ASSIGNMENT. Leave every picture out and write out the records below exactly.

STORED DATA.

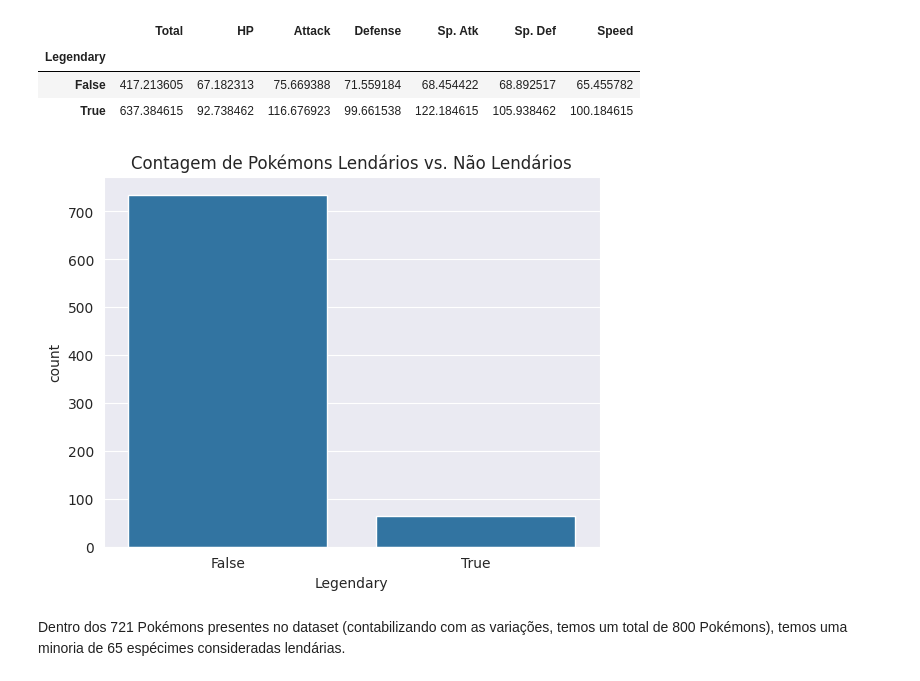
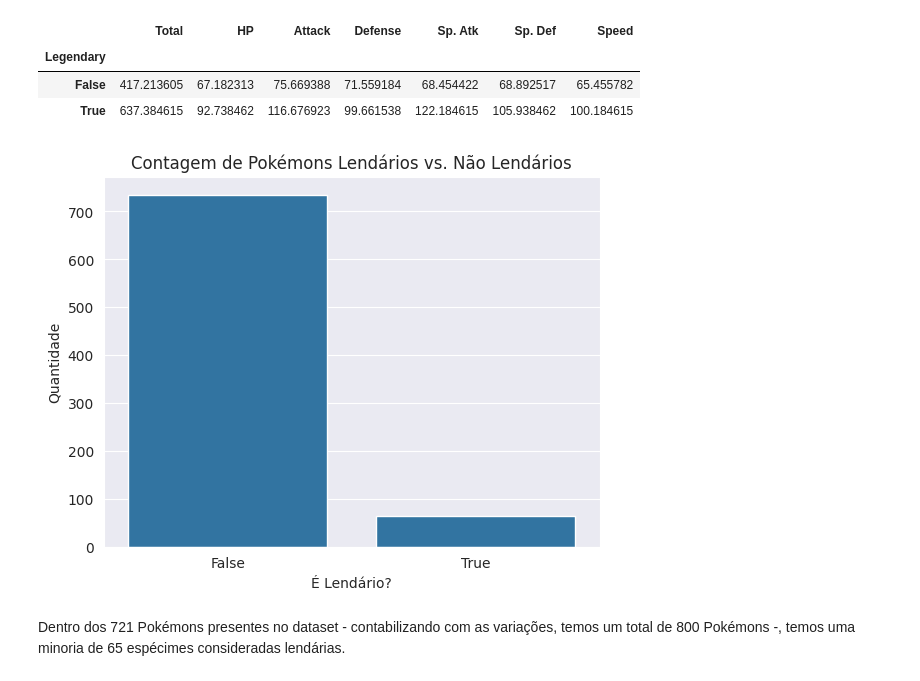
Before and after one commit to YohanFr18/pokemon-stats-explorer, a Jupyter notebook: notebooks/01-exploracao-inicial.ipynb, the cells around one changed output. Cells and saved outputs as stored; diff of their text form; code cells hidden in the pictures.

```diff
--- a/notebooks/01-exploracao-inicial.ipynb
+++ b/notebooks/01-exploracao-inicial.ipynb
@@ -67,8 +67,12 @@ df.groupby('Legendary')[['Total','HP','Attack', 'Defense', 'Sp. Atk', 'Sp. Def',
 # %%
 sns.countplot(x='Legendary', data=df)
 plt.title('Contagem de Pokémons Lendários vs. Não Lendários')
+
+plt.ylabel('Quantidade')
+plt.xlabel('É Lendário?')
+
 plt.show()
 # %% [output]
-[figure, old version]
+[figure, new version]
 # %% [markdown]
-Dentro dos 721 Pokémons presentes no dataset (contabilizando com as variações, temos um total de 800 Pokémons), temos uma minoria de 65 espécimes consideradas lendárias.
+Dentro dos 721 Pokémons presentes no dataset - contabilizando com as variações, temos um total de 800 Pokémons -, temos uma minoria de 65 espécimes consideradas lendárias.
```
Also changed, not shown: parts of 2 cells of this notebook.
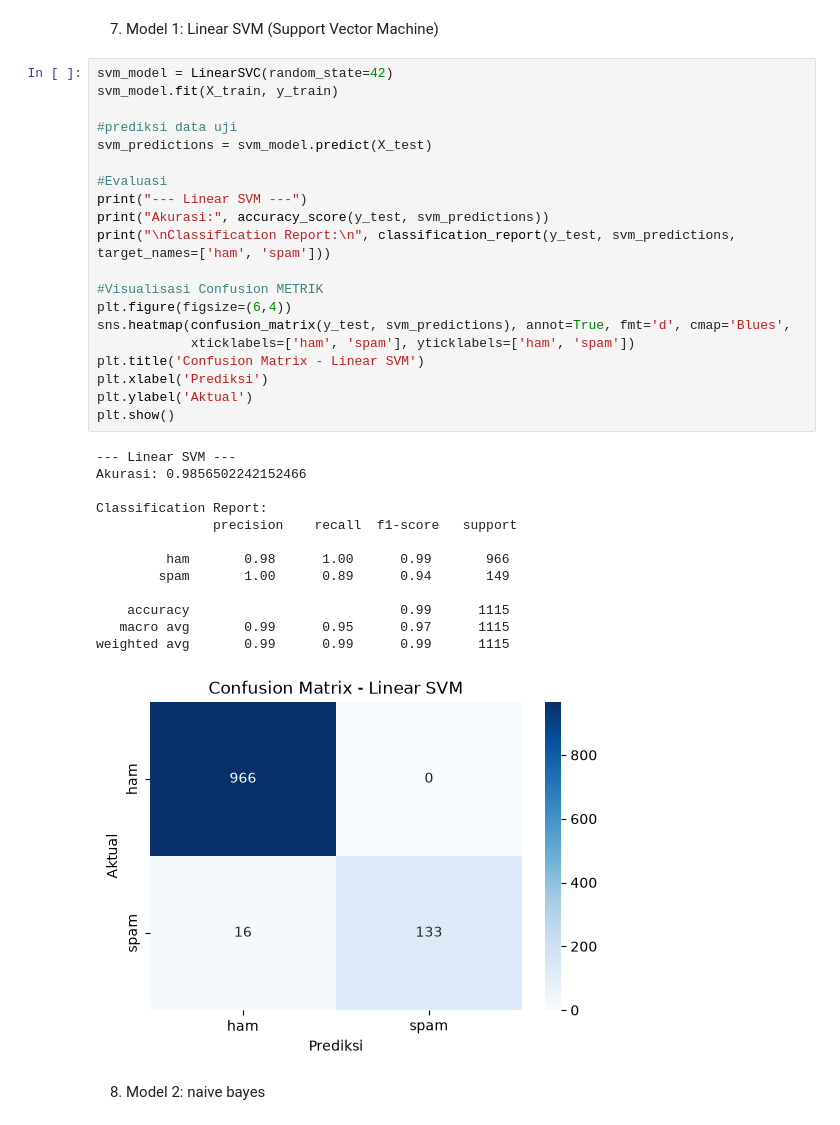
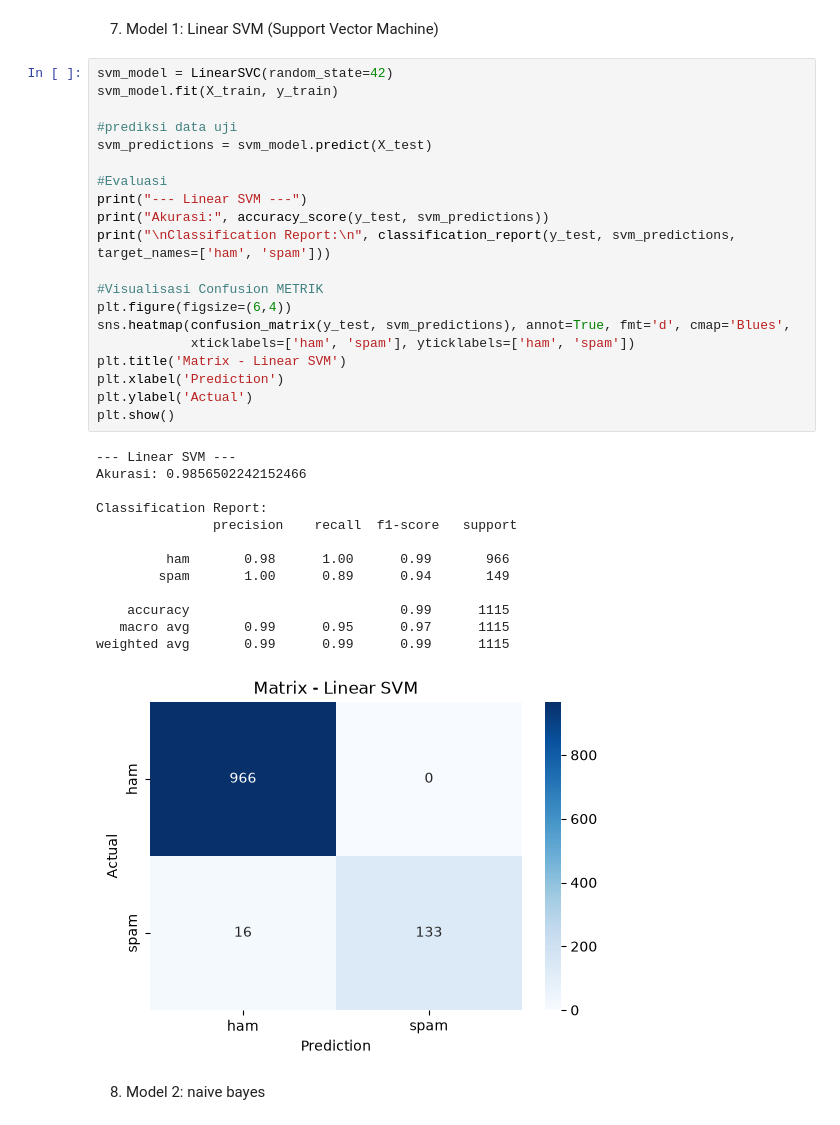
Before and after one commit to ariyaaup/SPHam, a Jupyter notebook: datates.ipynb, the cells around one changed output. Drawn from its saved outputs; the diff is of its cells as text.

```diff
--- a/datates.ipynb
+++ b/datates.ipynb
@@ -245,37 +263,37 @@ Jumlah data uji (Testing): 1115
 # %%
 svm_model = LinearSVC(random_state=42)
 svm_model.fit(X_train, y_train)
 
 #prediksi data uji
 svm_predictions = svm_model.predict(X_test)
 
 #Evaluasi
 print("--- Linear SVM ---")
 print("Akurasi:", accuracy_score(y_test, svm_predictions))
 print("\nClassification Report:\n", classification_report(y_test, svm_predictions, target_names=['ham', 'spam']))
 
 #Visualisasi Confusion METRIK
 plt.figure(figsize=(6,4))
 sns.heatmap(confusion_matrix(y_test, svm_predictions), annot=True, fmt='d', cmap='Blues',
             xticklabels=['ham', 'spam'], yticklabels=['ham', 'spam'])
-plt.title('Confusion Matrix - Linear SVM')
-plt.xlabel('Prediksi')
-plt.ylabel('Aktual')
+plt.title('Matrix - Linear SVM')
+plt.xlabel('Prediction')
+plt.ylabel('Actual')
 plt.show()
 # %% [output]
 --- Linear SVM ---
 Akurasi: 0.9856502242152466
 
 Classification Report:
                precision    recall  f1-score   support
 
          ham       0.98      1.00      0.99       966
         spam       1.00      0.89      0.94       149
 
     accuracy                           0.99      1115
    macro avg       0.99      0.95      0.97      1115
 weighted avg       0.99      0.99      0.99      1115
-[figure, old version]
+[figure, new version]
 # %% [markdown]
 8. Model 2: naive bayes
 # %%
```
Also changed, not shown: parts of 5 cells of this notebook, 1 other file.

RESULT OF THIS EXERCISE.
Before and after one commit to YohanFr18/pokemon-stats-explorer, a Jupyter notebook: notebooks/01-exploracao-inicial.ipynb, the cells around one changed output. Cells and saved outputs as stored; diff of their text form; code cells hidden in the pictures.

```diff
--- a/notebooks/01-exploracao-inicial.ipynb
+++ b/notebooks/01-exploracao-inicial.ipynb
@@ -67,8 +67,12 @@ df.groupby('Legendary')[['Total','HP','Attack', 'Defense', 'Sp. Atk', 'Sp. Def',
 # %%
 sns.countplot(x='Legendary', data=df)
 plt.title('Contagem de Pokémons Lendários vs. Não Lendários')
+
+plt.ylabel('Quantidade')
+plt.xlabel('É Lendário?')
+
 plt.show()
 # %% [output]
-[figure, old version]
+[figure, new version]
 # %% [markdown]
-Dentro dos 721 Pokémons presentes no dataset (contabilizando com as variações, temos um total de 800 Pokémons), temos uma minoria de 65 espécimes consideradas lendárias.
+Dentro dos 721 Pokémons presentes no dataset - contabilizando com as variações, temos um total de 800 Pokémons -, temos uma minoria de 65 espécimes consideradas lendárias.
```
Also changed, not shown: parts of 2 cells of this notebook.
Before and after one commit to ariyaaup/SPHam, a Jupyter notebook: datates.ipynb, the cells around one changed output. Drawn from its saved outputs; the diff is of its cells as text.

```diff
--- a/datates.ipynb
+++ b/datates.ipynb
@@ -245,37 +263,37 @@ Jumlah data uji (Testing): 1115
 # %%
 svm_model = LinearSVC(random_state=42)
 svm_model.fit(X_train, y_train)
 
 #prediksi data uji
 svm_predictions = svm_model.predict(X_test)
 
 #Evaluasi
 print("--- Linear SVM ---")
 print("Akurasi:", accuracy_score(y_test, svm_predictions))
 print("\nClassification Report:\n", classification_report(y_test, svm_predictions, target_names=['ham', 'spam']))
 
 #Visualisasi Confusion METRIK
 plt.figure(figsize=(6,4))
 sns.heatmap(confusion_matrix(y_test, svm_predictions), annot=True, fmt='d', cmap='Blues',
             xticklabels=['ham', 'spam'], yticklabels=['ham', 'spam'])
-plt.title('Confusion Matrix - Linear SVM')
-plt.xlabel('Prediksi')
-plt.ylabel('Aktual')
+plt.title('Matrix - Linear SVM')
+plt.xlabel('Prediction')
+plt.ylabel('Actual')
 plt.show()
 # %% [output]
 --- Linear SVM ---
 Akurasi: 0.9856502242152466
 
 Classification Report:
                precision    recall  f1-score   support
 
          ham       0.98      1.00      0.99       966
         spam       1.00      0.89      0.94       149
 
     accuracy                           0.99      1115
    macro avg       0.99      0.95      0.97      1115
 weighted avg       0.99      0.99      0.99      1115
-[figure, old version]
+[figure, new version]
 # %% [markdown]
 8. Model 2: naive bayes
 # %%
```
Also changed, not shown: parts of 5 cells of this notebook, 1 other file.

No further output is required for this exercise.